There were lots of music teachers in Somerville. Henri Butler had a music store and studio in Davis Square. Lots of local kids learned from him. My friend Dennis took clarinet lessons from Mr. Pacifico. He lived at the intersection of Powder House Boulevard and Packard Avenue. I remember a gentleman named Mr. Leto who lots of students learned from. Mr. Kramer gave trumpet lessons at the Foster/Winter Hill School back in the day. He was a great guy. Speaking of schools, Somerville High had the best crop of music teachers you could ask for when I attended. Headed by Constantine Limberakis, Mary Carafotes and Andy Smith, the music department gave the children of Somerville a wealth of musical knowledge. Andy and Mary were the reasons I graduated from high school, since all the music courses gave me the credits I needed. Any music student that was lucky enough to have Andy and Mary were truly blessed. You may also have taken lessons at Pampalone Music on Salem Street in Medford before they mysteriously packed up, closed shop and vanished into thin air.
My friend John recalls: “My instructor for violin was Guido Antonelli. I was in fourth grade and he showed up at the Proctor School once a week for one hour. I was the only student in the school who took any kind of string instrument at the time, so I pretty much had one-to-one instruction from him. He was a nice guy who played for the BSO and the Pops as well.”
Louise Scott, who studied at The New England Conservatory of Music, taught voice lessons from her home on Pearson Avenue. Louise has many, many students who have gone on to do wonderful things musically. My family actually lived downstairs from Louise for five years back in the late ‘50s.

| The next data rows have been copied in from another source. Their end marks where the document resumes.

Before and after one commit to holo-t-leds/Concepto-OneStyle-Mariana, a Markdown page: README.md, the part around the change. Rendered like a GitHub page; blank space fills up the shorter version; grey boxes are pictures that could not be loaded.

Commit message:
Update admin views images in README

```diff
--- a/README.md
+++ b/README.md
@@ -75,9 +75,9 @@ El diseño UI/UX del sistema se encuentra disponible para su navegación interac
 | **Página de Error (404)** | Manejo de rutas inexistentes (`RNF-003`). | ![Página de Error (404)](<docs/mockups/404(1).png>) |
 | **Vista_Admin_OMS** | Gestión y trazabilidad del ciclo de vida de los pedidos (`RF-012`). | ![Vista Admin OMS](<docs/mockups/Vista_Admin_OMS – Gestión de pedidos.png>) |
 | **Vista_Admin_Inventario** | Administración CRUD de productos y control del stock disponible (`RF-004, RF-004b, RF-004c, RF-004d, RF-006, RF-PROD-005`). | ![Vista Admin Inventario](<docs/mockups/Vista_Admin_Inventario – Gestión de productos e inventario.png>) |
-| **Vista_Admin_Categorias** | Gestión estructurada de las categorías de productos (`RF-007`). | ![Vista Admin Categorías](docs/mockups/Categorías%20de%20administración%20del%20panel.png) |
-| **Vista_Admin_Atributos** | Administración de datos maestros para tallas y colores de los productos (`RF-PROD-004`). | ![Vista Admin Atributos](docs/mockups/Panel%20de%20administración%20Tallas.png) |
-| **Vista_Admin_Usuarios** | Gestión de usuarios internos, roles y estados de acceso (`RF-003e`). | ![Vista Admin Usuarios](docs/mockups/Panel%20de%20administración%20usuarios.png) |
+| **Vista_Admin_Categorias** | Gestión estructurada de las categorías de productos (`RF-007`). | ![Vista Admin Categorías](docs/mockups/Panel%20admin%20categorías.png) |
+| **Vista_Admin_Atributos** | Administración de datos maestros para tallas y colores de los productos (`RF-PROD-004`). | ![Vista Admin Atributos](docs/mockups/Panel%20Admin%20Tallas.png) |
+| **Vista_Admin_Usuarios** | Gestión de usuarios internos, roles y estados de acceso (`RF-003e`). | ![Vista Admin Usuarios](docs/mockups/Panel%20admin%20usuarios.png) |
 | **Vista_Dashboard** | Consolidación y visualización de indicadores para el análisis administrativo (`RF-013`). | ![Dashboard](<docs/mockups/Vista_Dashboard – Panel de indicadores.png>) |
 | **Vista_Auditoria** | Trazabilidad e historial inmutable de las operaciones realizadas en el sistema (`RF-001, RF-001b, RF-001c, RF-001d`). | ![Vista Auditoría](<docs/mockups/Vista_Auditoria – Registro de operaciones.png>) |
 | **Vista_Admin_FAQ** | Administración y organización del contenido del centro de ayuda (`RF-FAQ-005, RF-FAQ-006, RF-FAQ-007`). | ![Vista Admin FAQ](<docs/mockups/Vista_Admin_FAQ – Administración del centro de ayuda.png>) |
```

The YMCA also offered guitar lessons way back when. Some of the music teachers (in the school system and apart from) that molded the student musicians of Somerville were Joe LaPordo, Mrs. Calese, Guido Antonelli, Mrs. White, Mr. Kerouac, Mr. Bizzier (sp?), David Testa, the Martellis, Miss Hughes, Mr. Calari, Mrs. Manganello and the gang at Tufts Music Studio. At St. Clement’s we had the musical nun teachers Sister Mary Magdalene and then Sister Zaverine (alias “Zabo”). They taught piano, singing and a mean flutophone. My family’s first piano came from the convent of St Clement’s. They said, ”You move it, you got it.” That piano changed my life. My two sons are also dedicated musicians.
Jimi Hendrix, Eric Clapton, Jeff Beck, Alvin Lee and Jimmy Page taught a lot of aspiring guitarists just by them listening to their albums over and over. Today, Somerville has an inspiring staff of dedicated music teachers headed up by the music superintendent for the city, Rick Saunders. You can always catch a concert in person or on cable TV and see (and hear) just how talented the young musicians of Somerville are. This year’s presentation of the musical Annie really showcased the quality of our Somerville students’ musical ability. Some of the awesome music teachers in the city are Rosemary Sears, Marcus Santos, Charlie McLaren, Jacob Gabriszeski, Andrew Blickenderfer, Ruth Daigle (retired), Beverley Mosby and Richard Romanoff, just to name a few. Many Someville musicans have gone on to make lucrative livings in the music industry. The teachers and students of Somerville are carrying on a grand tradition of music enrichment that proudly resonates from Prospect Hill to Powder House Park and all points in between.